Along the way, I found myself pondering what the plural of Tardis might be – linking out to the time machine in the long-running Dr Who TV series. Tardises? Tardes? Tardis? Whatever it may be, these extraordinary places helped put us all in a more elastic timeframe, and reminded us how some people can turn the apparently impossible into the possible and then the inevitable.
And, like Tardis, which is unimaginably bigger on the inside than seems physically possible when the converted police callbox is viewed from the outside, both Eden and Heligan serve as portals to much wider worlds of possibility than you would suspect when viewing their mapped areas.
Ever since Louise, our CEO, took over the reins at Volans, we have put more effort into team-building, in all its forms. Or perhaps I should say she has. This week, the team (including Elaine) spent three days in Cornwall, being taken behind the looking glass at two wonderlands created by our friend (Sir) Tim Smit: Eden and Heligan.
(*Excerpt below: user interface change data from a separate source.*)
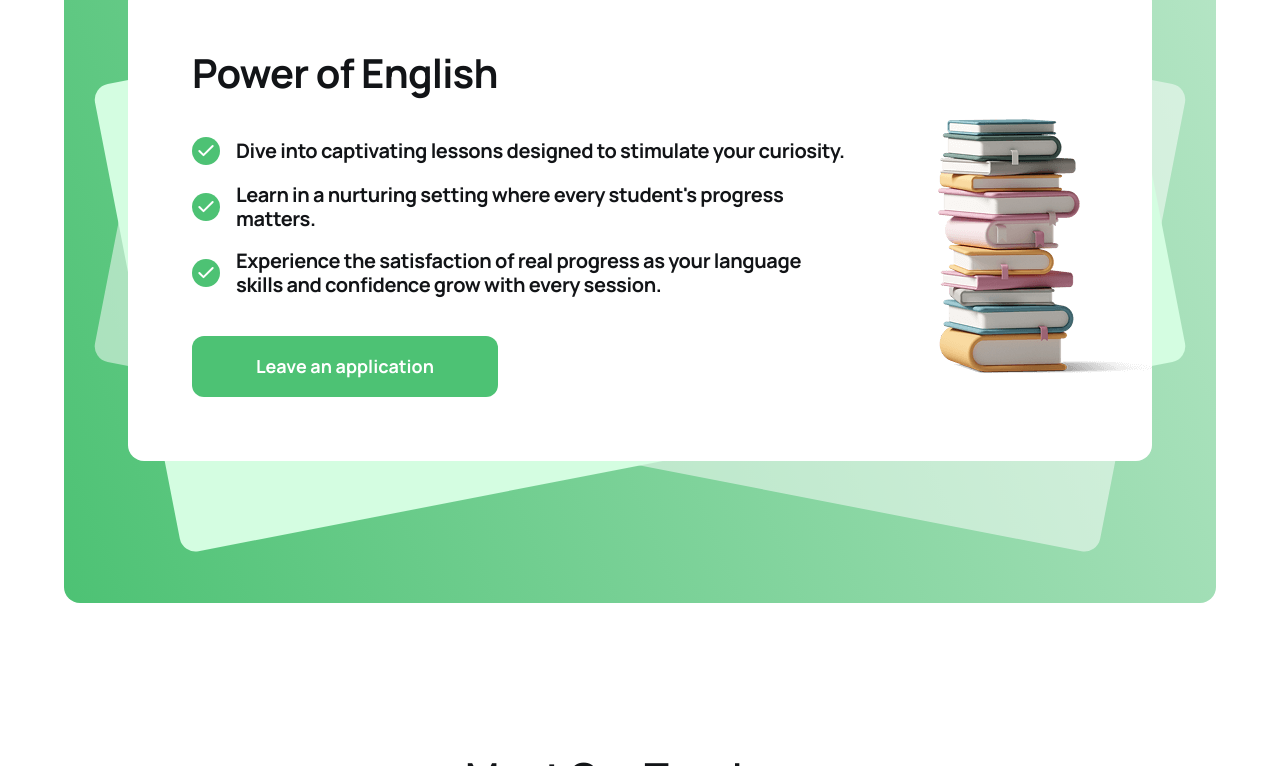
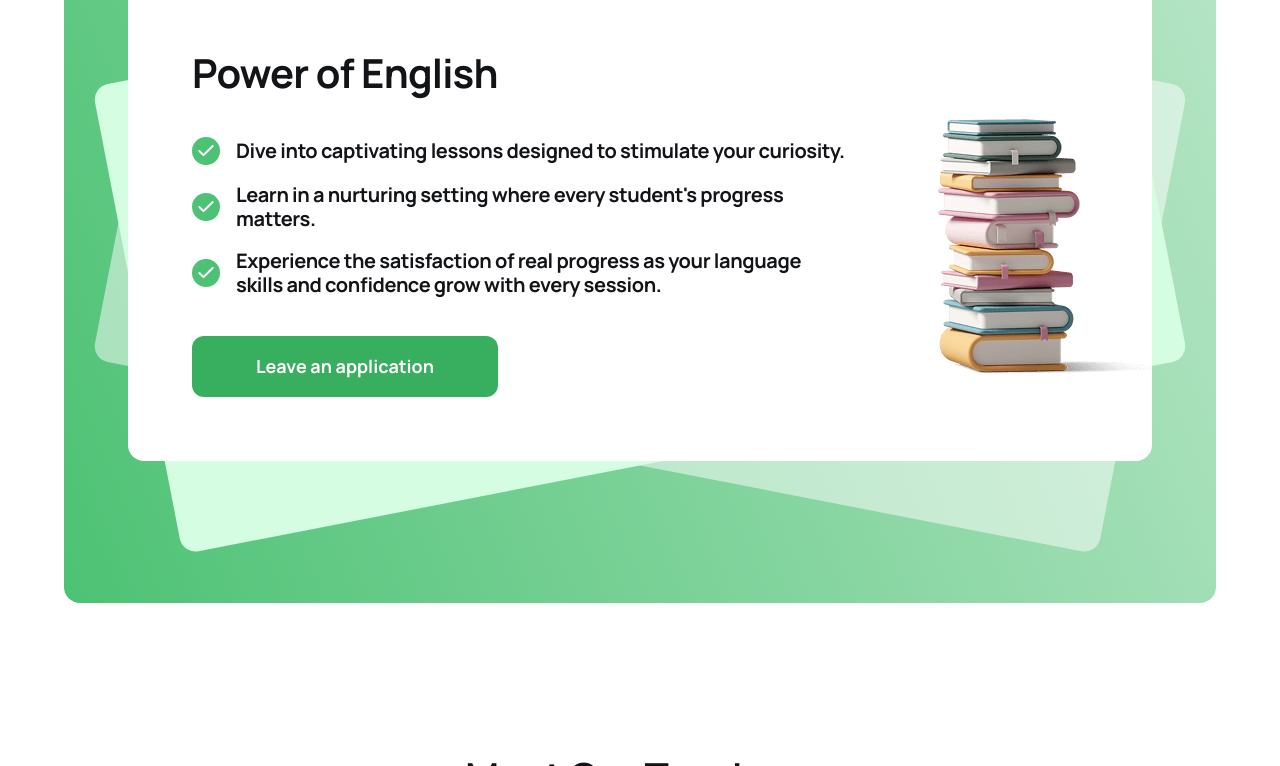
Before and after one commit to VolodymyrKh/goit-markup-fp, a website built with Vite: page src/index.html in a window 1280 px wide. In both pictures the pointer is over the link "Leave an application". Shown: the part 1057-1823 px from the top of the page. Built offline with nearby package versions, Linux system fonts and the light colour scheme.

Commit message:
feat: add hover & focus to the button like link

```diff
--- a/src/css/features.css
+++ b/src/css/features.css
@@ -201,4 +201,13 @@
         margin-bottom: 18px;
     }
 
+    .application-link{
+        transition: background-color var(--transition-duration-and-func);
+    }
+
+    .application-link:hover,
+    .application-link:focus{
+        background-color: var(--dark-green);
+    }
+
 }
```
In addition to Tim, we were taken behind the scenes by the likes of Rob Chatwin (Eden’s CEO), Alexandra Dixon (Director of Special Projects, and now driving Eden’s Costa Rican expansion), Jo Elworthy (Director of Integration), Blair Parkin (leading the Pollination program that is co-evolving new Eden ventures in the UK and overseas), Charles Sainsbury (the man charged with ensuring that Eden walks the sustainability talk), and Ramón van der Verde (Heligan’s Managing Director).
We’ll see where all this takes us, but the adventure made me feel even keener to find innovative ways to converge our different worlds.
As a Chief Pollinator, I was also delighted to encounter evidence around Heligan of a couple of small ways I had nudged things along – via introducing Tim to Peter Byck, of Carbon Cowboys fame, and to Annabel Ross, who went on to co-create the Voices of the Lost Gardens exhibits, with wheeled shepherds’ huts used to immerse visitors in the life stories of a range of wild and farmed animals.